OpenJurist

185 F2d 290 Seaboard Air Line Co v. Deese

185 F.2d 290

SEABOARD AIR LINE R. CO.
v.
DEESE.

No. 13180.

United States Court of Appeals Fifth Circuit.

November 14, 1950.

S. H. Dykes, Wingate Dykes, Americus, Ga., for appellant.

Hollis Fort, Sr., Americus, Ga., John S. Averill, Jr., Montezuma, Ga., Hollis Fort, Jr., Americus, Ga., for appellee.

Before HUTCHESON, Chief Judge, and HOLMES and BORAH, Circuit Judges.

HOLMES, Circuit Judge.

1

This is an action for damages against appellant. It was brought by appellee for the alleged wrongful death of her husband, who was struck by a locomotive operated by appellant over a crossing of its tracks and a public highway in Georgia. The decedent walked or ran directly in front of the train, and was killed instantly. The time was between twelve and one o'clock P.M.; the weather clear; the date June 6, 1949.

2

The complaint alleged, and the appellee contends, that the appellant was negligent in operating the train at an excessive rate of speed, in failing to blow the whistle of the locomotive at a point four hundred yards from said crossing or elsewhere before the impact, in failing to ring the bell of the locomotive, and in failing to give any signal to warn persons on or near the crossing of the approach of said train. The appellant moved for an instructed verdict below, and sought to procure the same by various other motions, on the ground that the evidence was not sufficient to justify submission of the case to the jury.

3

Prior to the accident, the deceased lived only a few hundred yards south of the public crossing where he met his death. On the fatal day, as was generally the custom, his son was waiting in the latter's truck, on the opposite side of the track, to take his father back to work after lunch; the son's truck was parked just north of the public crossing. As the father approached the crossing, he broke into a trot and ran directly in the path of the oncoming train. Evidently the decedent did not see or hear the train or, if he did, he misjudged its speed and thought he could beat it across the track.

4

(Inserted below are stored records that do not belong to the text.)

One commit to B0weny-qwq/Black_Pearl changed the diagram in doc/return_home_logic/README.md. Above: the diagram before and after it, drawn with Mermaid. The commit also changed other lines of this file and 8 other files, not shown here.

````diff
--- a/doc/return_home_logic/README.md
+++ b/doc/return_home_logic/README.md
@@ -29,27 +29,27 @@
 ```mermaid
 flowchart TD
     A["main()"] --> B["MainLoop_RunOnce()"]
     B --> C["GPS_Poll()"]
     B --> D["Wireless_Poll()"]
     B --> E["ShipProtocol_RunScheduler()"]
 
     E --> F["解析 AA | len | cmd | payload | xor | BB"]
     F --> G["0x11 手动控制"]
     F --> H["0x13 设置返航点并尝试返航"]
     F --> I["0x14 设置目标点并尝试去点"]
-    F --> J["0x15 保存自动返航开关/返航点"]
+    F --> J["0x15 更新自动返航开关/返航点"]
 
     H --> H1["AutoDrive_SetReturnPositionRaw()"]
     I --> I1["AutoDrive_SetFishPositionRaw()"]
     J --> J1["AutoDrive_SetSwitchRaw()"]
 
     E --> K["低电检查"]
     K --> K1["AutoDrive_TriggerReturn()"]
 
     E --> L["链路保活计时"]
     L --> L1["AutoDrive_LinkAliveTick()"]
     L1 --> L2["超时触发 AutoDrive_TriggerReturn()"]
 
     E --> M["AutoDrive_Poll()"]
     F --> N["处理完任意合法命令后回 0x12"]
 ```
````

It is clear that the decedent was guilty of negligence either in failing to look and listen for a train before going upon the track or, if aware of the approaching train, in attempting to cross in front of it. It is also clear from the record that there was substantial evidence from which a fair and impartial jury might reasonably infer that the appellant was negligent in one or more of the particulars alleged in the complaint. The crucial question of fact for the jury was whether the appellant's negligence was a proximate cause of the homicide, since it could not fairly be denied that the decedent's negligence was either the sole or a contributing cause thereof.

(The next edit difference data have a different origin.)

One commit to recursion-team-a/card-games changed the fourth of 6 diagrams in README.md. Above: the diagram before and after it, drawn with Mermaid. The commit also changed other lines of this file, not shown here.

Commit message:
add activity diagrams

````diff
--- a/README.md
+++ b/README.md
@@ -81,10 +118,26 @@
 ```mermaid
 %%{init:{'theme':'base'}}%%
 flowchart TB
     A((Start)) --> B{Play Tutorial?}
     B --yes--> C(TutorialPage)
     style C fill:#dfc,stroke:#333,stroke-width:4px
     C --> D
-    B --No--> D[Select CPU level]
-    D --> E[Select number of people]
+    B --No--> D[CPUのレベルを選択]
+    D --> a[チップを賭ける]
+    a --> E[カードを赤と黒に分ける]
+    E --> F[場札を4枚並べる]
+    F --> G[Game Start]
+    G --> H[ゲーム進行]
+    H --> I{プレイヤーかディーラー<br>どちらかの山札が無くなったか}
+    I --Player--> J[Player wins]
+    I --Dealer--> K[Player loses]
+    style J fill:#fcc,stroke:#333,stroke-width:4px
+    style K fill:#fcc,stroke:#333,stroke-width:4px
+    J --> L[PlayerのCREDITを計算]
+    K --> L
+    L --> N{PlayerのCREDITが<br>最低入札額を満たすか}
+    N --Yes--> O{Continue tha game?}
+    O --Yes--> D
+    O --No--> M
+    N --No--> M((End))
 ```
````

5

If appellant's negligence was a direct and proximate cause that materially contributed to the death in question, it necessarily follows that the decedent's negligence was not the sole cause of his death. Therefore, the crucial question on appeal is whether there was substantial evidence from which an impartial jury might find that the appellant's negligence materially contributed directly and proximately to the death of the decedent. We cannot say, as a matter of law, that the appellant's negligence did not directly and materially contribute to the fatal result in this case, since an unbiased jury might reasonably have inferred from the evidence that the accident would not have occurred if the appellant had not committed one or more of the acts of negligence alleged in the complaint. Moreover, in fixing the amount of the verdict, the jury evidently took into consideration the contributory negligence of the deceased. Therefore, we think the judgment appealed from should be affirmed. Southern Ry. Co. v. Tankersley, 3 Ga.App. 548, 60 S.E. 297; Atlantic Coast Line R. R. Co. v. Bradshaw, 34 Ga.App. 360, 129 S.E. 304; Central of Georgia Ry. Co. v. Grace, 46 Ga.App. 101, 102, 166 S.E. 684; Vaughn v. Louisville & N. R. R. Co., 53 Ga.App. 135, 185 S.E. 145; Pollard v. Heard, 53 Ga.App. 623, 626, 186 S.E. 894; Pollard v. Savage, 55 Ga.App. 470, 475, 190 S.E. 423; Alabama Great Southern Ry. Co. v. Gross, 61 Ga.App. 609, 7 S.E.2d 38; Georgia Northern Ry. Co. v. Rollins, 62 Ga.App. 138, 8 S.E.2d 114; Wilson v. Pollard, 62 Ga.App. 781, 10 S.E. 2d 407; Callaway v. Pickard, 68 Ga.App. 637, 644, 23 S.E.2d 564; Atlanta & West Point R. R. Co. v. Gilbert, 82 Ga.App. 244, 60 S.E.2d 787.

6

Affirmed.